New York: Yale University Press for The Bard Graduate Center for Studies in the Decorative Arts, Design, and Culture
Edited by Nina Stritzler-Levine, with texts by Arthur C. Danto and Joan Simon
This book is an object. Its white embossed, textured hard cover is soft to the touch, with 5 cm-thick, 418 rough-sawn page edges that contribute to its sculptural heft. Not particularly large, as books go: 22 cm height x 15.5 cm wide. It’s the juicy ratio of height-times-weight-times-thickness that qualifies it as a full-on object. It can function as a one-hander, but it’s better with two.
Sheila Hicks, an American icon of contemporary textile practice since the 1950s, has for decades made small weavings and studies made of found objects including natural materials, bits of paper, rubber bands and plastic – notations in miniature of her everyday life – reflections on decades of travel, rich studio experimentation, straight-ahead loom weaving, rambling material studies and design explorations.
This catalogue of her 2006 exhibition at New York’s Bard Graduate Center visually documents nearly 200 of her miniatures with sensitively scaled photographs and first-person anecdotes surrounding their existence. Of her 2005 Cluster of Sounds, made of fine synthetic threads, she writes “Ninety colors intermingle, fuse into a muted mass, and become a tangled tone cluster. The more colors there are, the less color is distinguishable. How many colors make gray, and how many grays are there?”

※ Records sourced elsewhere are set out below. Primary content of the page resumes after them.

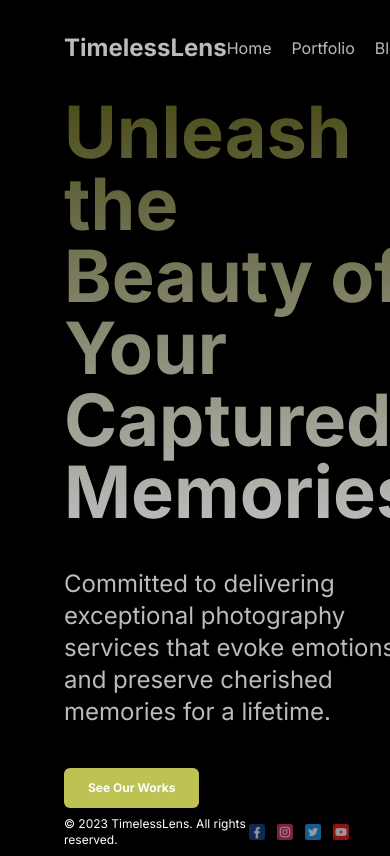
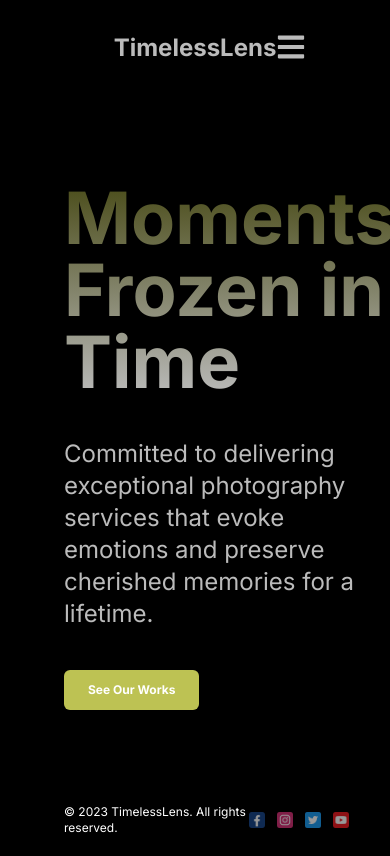
Before and after one commit to ykji/timeless-lens, a Next.js app: page / in a window 390 px wide. Built offline with nearby package versions, Linux system fonts and the light colour scheme.

Commit message:
fix(navbar): add responsiveness to navbar

```diff
--- a/package.json
+++ b/package.json
@@ -16,6 +16,7 @@
     "postcss": "8.4.27",
     "react": "18.2.0",
     "react-dom": "18.2.0",
+    "react-icons": "^4.10.1",
     "tailwindcss": "3.3.3"
   }
 }
--- a/src/app/about/page.jsx
+++ b/src/app/about/page.jsx
@@ -0,0 +1,63 @@
+import React from "react";
+// import Image from "next/image";
+// import Button from "@/components/Button";
+
+const About = () => {
+  return <h1>About</h1>;
+  //   return (
+  //     <div className="{styles.container}">
+  //       <div className="{styles.imgContainer}">
+  //         <Image
+  //           src="https://images.pexels.com/photos/3194521/pexels-photo-3194521.jpeg?auto=compress&cs=tinysrgb&w=1260&h=750&dpr=2"
+  //           fill={true}
+  //           alt="cover photo"
+  //           className="{styles.img}"
+  //         />
+  //         <div className="{styles.imgText}">
+  //           <h1 className="{styles.imgTitle}">Digital Storytellers</h1>
+  //           <h2 className="{styles.imgDesc}">
+  //             Handcrafting award winning digital experiences
+  //           </h2>
+  //         </div>
+  //       </div>
+  //       <div className="{styles.textContainer}">
+  //         <div className="{styles.item}">
+  //           <h1 className="{styles.title}">Who Are We?</h1>
+  //           <p className="{styles.desc}">
+  //             Lorem ipsum dolor sit amet consectetur adipisicing elit. Ducimus
+  //             quae dolor, optio voluptatibus magnam iure esse tempora beatae. A
+  //             suscipit eos. Animi quibusdam cum omnis officiis voluptatum quo ea
+  //             eveniet? Lorem ipsum dolor sit amet consectetur adipisicing elit.
+  //             Ducimus quae dolor, optio voluptatibus magnam iure esse tempora
+  //             beatae, a suscipit eos. Animi quibusdam cum omnis officiis
+  //             <br />
+  //             <br />
+  //             voluptatum quo ea eveniet? Lorem ipsum dolor sit amet consectetur
+  //             adipisicing elit. Ducimus quae dolor, optio voluptatibus magnam iure
+  //             esse tempora beatae, a suscipit eos. Animi quibusdam cum omnis
+  //             officiis voluptatum quo ea eveniet?
+  //           </p>
+  //         </div>
+  //         <div className="{styles.item}">
+  //           <h1 className="{styles.title}">What We Do?</h1>
+  //           <p className="{styles.desc}">
+  //             Lorem ipsum dolor sit amet consectetur adipisicing elit. Ducimus
+  //             quae dolor, optio voluptatibus magnam iure esse tempora beatae, a
+  //             suscipit eos. Animi quibusdam cum omnis officiis voluptatum quo ea
+  //             eveniet? Lorem ipsum dolor sit amet consectetur adipisicing elit. -
+  //             Creative Illustrations
+  //             <br />
+  //             <br /> - Dynamic Websites
+  //             <br />
+  //             <br /> - Fast and Handy
+  //             <br />
+  //             <br /> - Mobile Apps
+  //           </p>
+  //           <Button url="/contact" text="Contact" />
+  //         </div>
+  //       </div>
+  //     </div>
+  //   );
+};
+
+export default About;
--- a/src/app/globals.css
+++ b/src/app/globals.css
@@ -10,8 +10,7 @@
 
 html,
 body {
-  max-width: 100vw;
-  overflow-x: hidden;
+  width: 100vw;
   background-color: black;
   color: #bbb;
 }
--- a/src/app/layout.js
+++ b/src/app/layout.js
@@ -13,7 +13,7 @@ export const metadata = {
 export default function RootLayout({ children }) {
   return (
     <html lang="en">
-      <body className={inter.className}>
+      <body className={inter.className} suppressHydrationWarning={true}>
         <div className="flex flex-col justify-between min-h-screen max-w-7xl mx-auto px-16">
           <Navbar />
           {children}
--- a/src/app/page.js
+++ b/src/app/page.js
@@ -8,11 +8,11 @@ export default function Home() {
     <div className="flex gap-12 items-center justify-between">
       <div className="flex-1 flex flex-col gap-10">
         <h1 className="text-7xl font-bold bg-gradient-to-b from-[#4a4c19] to-[#bbb] bg-clip-text text-transparent">
-          Unleash the Beauty of Your Captured Memories
+          Moments Frozen in Time
         </h1>
         <p className="text-2xl">
-          Committed to delivering exceptional photography services that
-          evoke emotions and preserve cherished memories for a lifetime.
+          Committed to delivering exceptional photography services that evoke
+          emotions and preserve cherished memories for a lifetime.
         </p>
         <Button url="/portfolio" text="See Our Works" />
       </div>
--- a/src/components/Navbar.jsx
+++ b/src/components/Navbar.jsx
@@ -1,12 +1,12 @@
 "use client";
 
 import Link from "next/link";
-import React from "react";
-// import styles from "./navbar.module.css";
+import React, { useState } from "react";
+import { FaTimes, FaBars } from "react-icons/fa";
 // import DarkModeToggle from "../DarkModeToggle/DarkModeToggle";
 // import { signOut, useSession } from "next-auth/react";
 
-const links = [
+export const links = [
   {
     id: 1,
     title: "Home",
@@ -41,29 +41,57 @@ const links = [
 
 const Navbar = () => {
   // const session = useSession();
+  const [linkCloseButtonMobile, setLinkCloseButtonMobile] = useState(false);
 
   return (
-    <div className="flex justify-between items-center h-24">
-      <Link href="/" className="font-bold text-2xl">
+    <div className="flex lg:justify-between justify-center items-center h-24 relative">
+      <Link
+        href="/"
+        className="font-bold text-2xl lg:flex-grow-0 flex-1 text-center"
+      >
         TimelessLens
       </Link>
-      <div className="flex gap-5 items-center">
+      <div className="lg:block hidden">
+        <Links />
+      </div>
+      {linkCloseButtonMobile && (
+        <div className="absolute top-0 z-12 h-screen w-screen bg-black flex justify-center items-center">
+          <Links handleClick={() => setLinkCloseButtonMobile(false)} />
+        </div>
+      )}
+      <div
+        className="lg:hidden cursor-pointer z-13 top-8 right-5 absolute"
+        onClick={() => setLinkCloseButtonMobile(!linkCloseButtonMobile)}
+      >
+        {linkCloseButtonMobile ? <FaTimes size={32} /> : <FaBars size={30} />}
+      </div>
+    </div>
+  );
+};
+
+const Links = ({ handleClick = () => {} }) => {
+  return (
+    <div className="flex lg:flex-row flex-col gap-5 items-center">
       {/* <DarkModeToggle /> */}
       {links.map((link) => (
-          <Link key={link.id} href={link.url} className="">
+        <Link
+          onClick={handleClick}
+          key={link.id}
+          href={link.url}
+          className="lg:text-sm text-xl"
+        >
           {link.title}
         </Link>
       ))}
       {/* {session.status === "authenticated" && ( */}
       <button
-          className="px-4 py-2 bg-[#bdc253] rounded-md text-white"
+        className="px-4 py-2 bg-[#bdc253] rounded-md text-white mt-6 lg:mt-0"
         onClick={() => {}}
       >
         Logout
       </button>
       {/* )} */}
     </div>
-    </div>
   );
 };
 
```
Also changed, not shown: 2 other files (tests, documents, lock files or other folders). Lines whose indentation alone changed are shown as unchanged.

If you are in New York this spring, don’t miss Sheila Hicks’s monumental installation “Pillar of Inquiry/Supple Column” (2013–14) on the 4th floor of this year’s Whitney Biennial.
Textile Museum of Canada